In the classic screwball movie, "His Girl Friday" or in the more serious versions, "The Front Page," the media was very competitive, willing to break laws to get a scoop over the competition.
These days, the media is joining forces, even as they compete.
Two-newspaper markets often had joint operating agreements (JOAs) that shared back-office expenses.
That mindset is now shifting to local broadcast news. In Boston, the news organizations of WBZ-TV (CBS) and WFXT-TV (Fox) are now pooling resources, including helicopter and news footage.
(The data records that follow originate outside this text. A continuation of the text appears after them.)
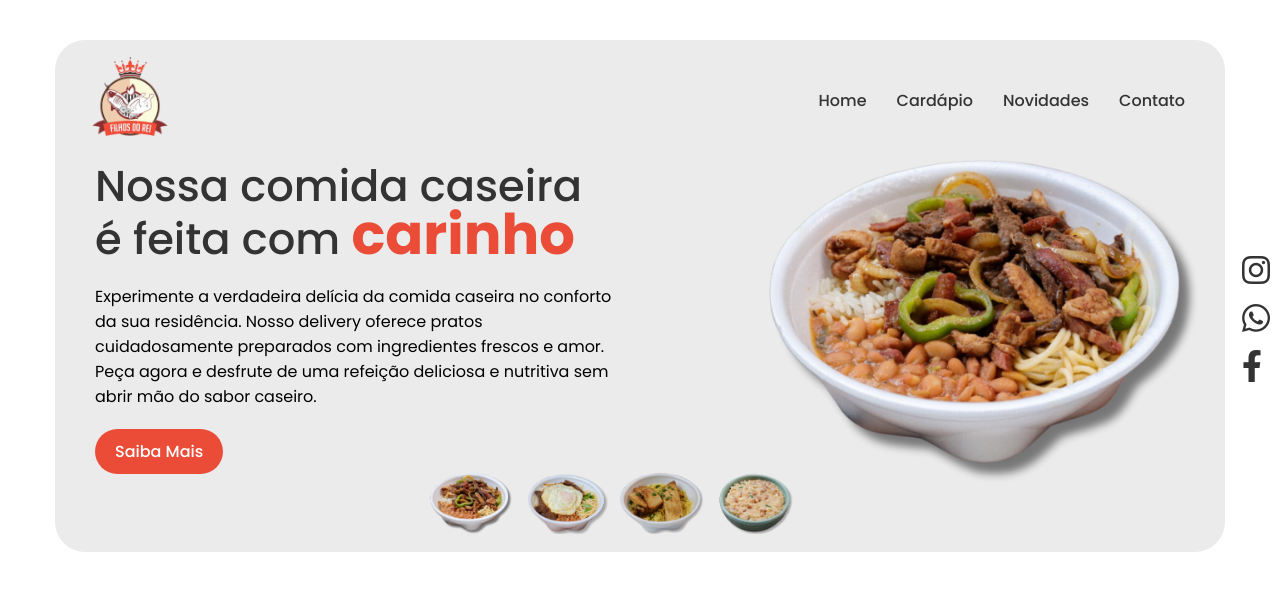
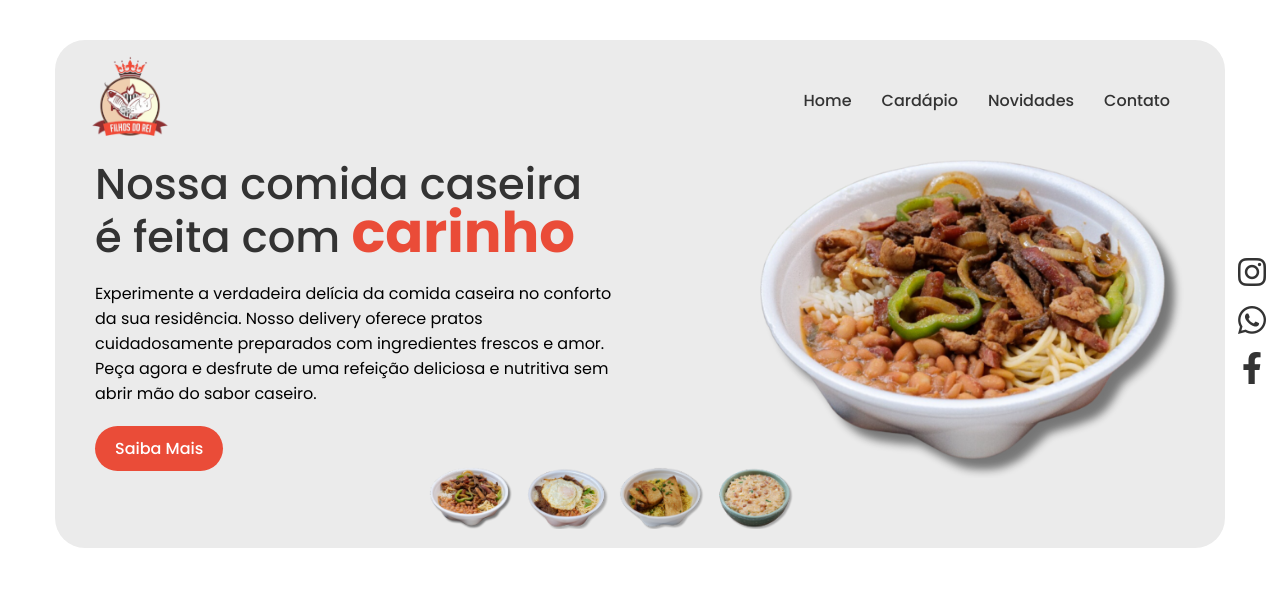
Before and after one commit to eudiegoliveira/Landingpage-FilhosdoRei, a plain HTML site: page index.html in a window 1280 px wide. Drawn offline with Linux system fonts and the light colour scheme.

Commit message:
Refinamentos

```diff
--- a/content/styles/style.css
+++ b/content/styles/style.css
@@ -24,7 +24,7 @@ header {
   justify-content: space-between;
   align-items: center;
   height: max-content;
-  padding: 15px 40px 0 30px;
+  padding: 15px 55px 0 30px;
 }
 header img {
   max-width: 90px;
@@ -47,7 +47,7 @@ header nav li a {
   grid-column: 1 / -1;
   display: flex;
   justify-content: space-between;
-  padding: 10px 15px 70px 40px;
+  padding: 10px 30px 70px 40px;
   height: max-content;
 }
 .textbox {
@@ -110,10 +110,11 @@ header nav li a {
   position: absolute;
   display: flex;
   flex-direction: column;
+  align-items: center;
   right: 0;
   top: 40%;
   list-style: none;
-  padding: 10px;
+  padding: 14px;
 }
 .socialmedia li a {
   font-size: 32px;
```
Such sharing of resources already takes place in Philadelphia, Dallas, and Chicago.
Already, WHDH-TV (NBC) and WBZ-TV produce news programs at 10pm for CW & Ch. 38, respectively, using the same news teams, news studio and talent.
The reason: news programs can be expensive to produce, and throughout TV's history, have been produced as a public service, and to appeal to FCC and legislators. Profits were secondary.
Stations can't afford public service without profits.
For more, check out this Boston Globe article, "TV stations share the air in bid to weather economy."
Just don't expect stations to stop sharing resources when the recovery occurs. Because advertising is unlikely to return to pre-recession levels.